(Records drawn from a dataset)
[Start of section]
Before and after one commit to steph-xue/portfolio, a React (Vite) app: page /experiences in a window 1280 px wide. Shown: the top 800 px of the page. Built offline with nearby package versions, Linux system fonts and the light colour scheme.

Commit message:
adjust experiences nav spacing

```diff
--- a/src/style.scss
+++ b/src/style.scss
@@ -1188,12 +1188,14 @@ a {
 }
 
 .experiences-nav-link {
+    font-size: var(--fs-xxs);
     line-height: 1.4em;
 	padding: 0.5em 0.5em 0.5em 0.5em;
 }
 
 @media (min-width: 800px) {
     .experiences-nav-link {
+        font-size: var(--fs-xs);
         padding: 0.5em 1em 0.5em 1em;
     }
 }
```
[End of section]
[Start of section]
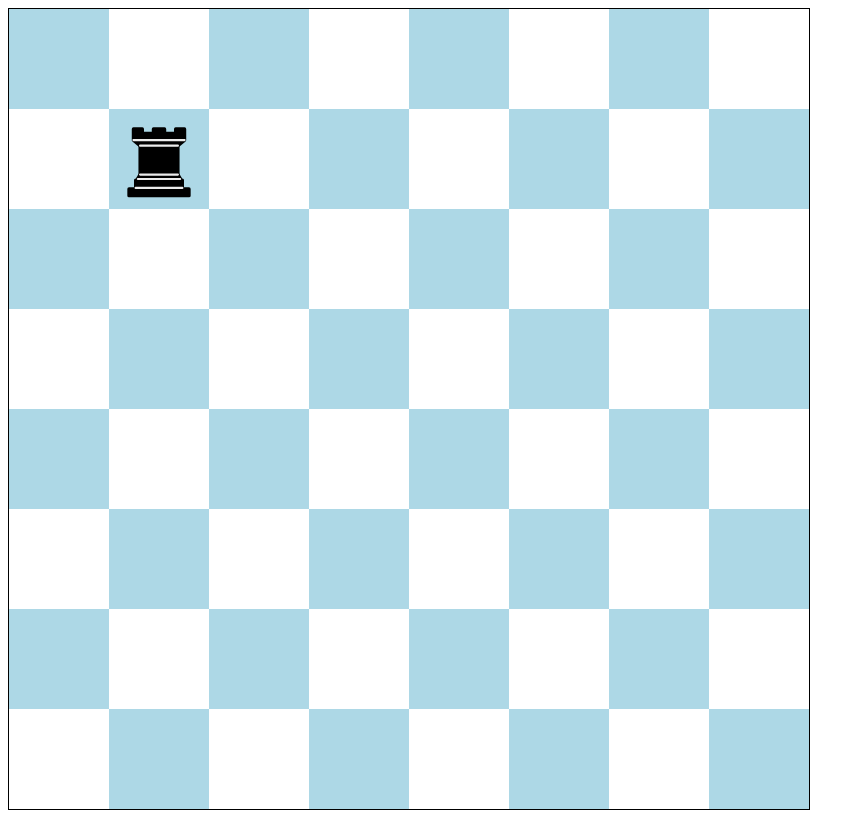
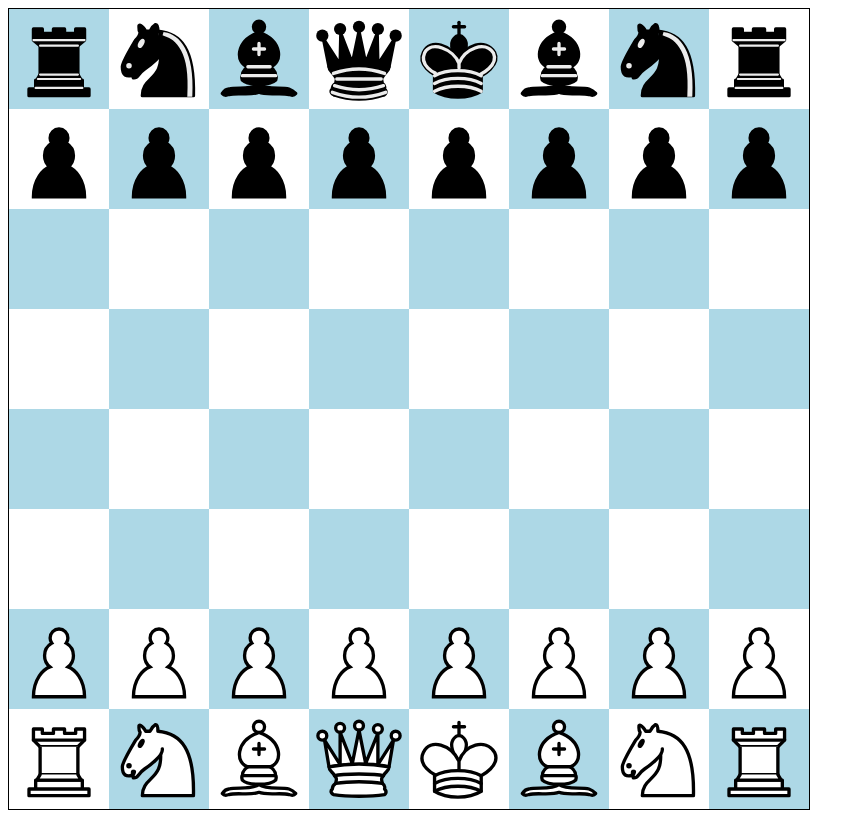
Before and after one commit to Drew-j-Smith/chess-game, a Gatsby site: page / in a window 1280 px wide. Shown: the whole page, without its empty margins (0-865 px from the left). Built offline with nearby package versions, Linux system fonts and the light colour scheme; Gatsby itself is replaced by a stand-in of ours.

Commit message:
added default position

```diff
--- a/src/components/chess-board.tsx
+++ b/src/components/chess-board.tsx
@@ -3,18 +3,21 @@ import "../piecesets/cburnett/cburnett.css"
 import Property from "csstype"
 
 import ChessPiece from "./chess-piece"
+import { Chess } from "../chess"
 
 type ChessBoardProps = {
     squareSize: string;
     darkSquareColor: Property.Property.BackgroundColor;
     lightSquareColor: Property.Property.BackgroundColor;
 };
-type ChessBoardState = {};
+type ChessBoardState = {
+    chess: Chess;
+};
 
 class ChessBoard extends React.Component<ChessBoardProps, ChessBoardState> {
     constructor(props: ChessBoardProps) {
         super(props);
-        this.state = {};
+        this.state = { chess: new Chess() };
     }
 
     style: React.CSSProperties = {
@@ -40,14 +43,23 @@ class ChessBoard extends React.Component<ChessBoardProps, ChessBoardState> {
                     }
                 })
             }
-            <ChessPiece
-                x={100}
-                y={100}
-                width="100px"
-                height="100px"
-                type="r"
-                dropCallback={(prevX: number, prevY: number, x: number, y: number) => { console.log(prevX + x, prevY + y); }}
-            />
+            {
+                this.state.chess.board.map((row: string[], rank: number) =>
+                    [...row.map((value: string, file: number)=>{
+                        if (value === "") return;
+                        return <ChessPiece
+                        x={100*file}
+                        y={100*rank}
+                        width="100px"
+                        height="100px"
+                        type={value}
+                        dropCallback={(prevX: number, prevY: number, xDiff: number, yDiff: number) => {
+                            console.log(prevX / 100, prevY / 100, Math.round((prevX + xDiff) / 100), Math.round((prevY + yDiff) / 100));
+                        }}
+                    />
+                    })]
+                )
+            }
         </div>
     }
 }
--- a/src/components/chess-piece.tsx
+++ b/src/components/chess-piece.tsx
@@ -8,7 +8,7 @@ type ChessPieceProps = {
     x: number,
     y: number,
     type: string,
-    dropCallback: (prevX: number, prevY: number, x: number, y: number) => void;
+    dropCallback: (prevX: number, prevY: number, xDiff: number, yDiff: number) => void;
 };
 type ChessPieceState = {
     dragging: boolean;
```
[End of section]
Please return a copy of each line in the entries that has the string "number".

-                dropCallback={(prevX: number, prevY: number, x: number, y: number) => { console.log(prevX + x, prevY + y); }}
+                this.state.chess.board.map((row: string[], rank: number) =>
+                    [...row.map((value: string, file: number)=>{
+                        dropCallback={(prevX: number, prevY: number, xDiff: number, yDiff: number) => {
     x: number,
     y: number,
-    dropCallback: (prevX: number, prevY: number, x: number, y: number) => void;
+    dropCallback: (prevX: number, prevY: number, xDiff: number, yDiff: number) => void;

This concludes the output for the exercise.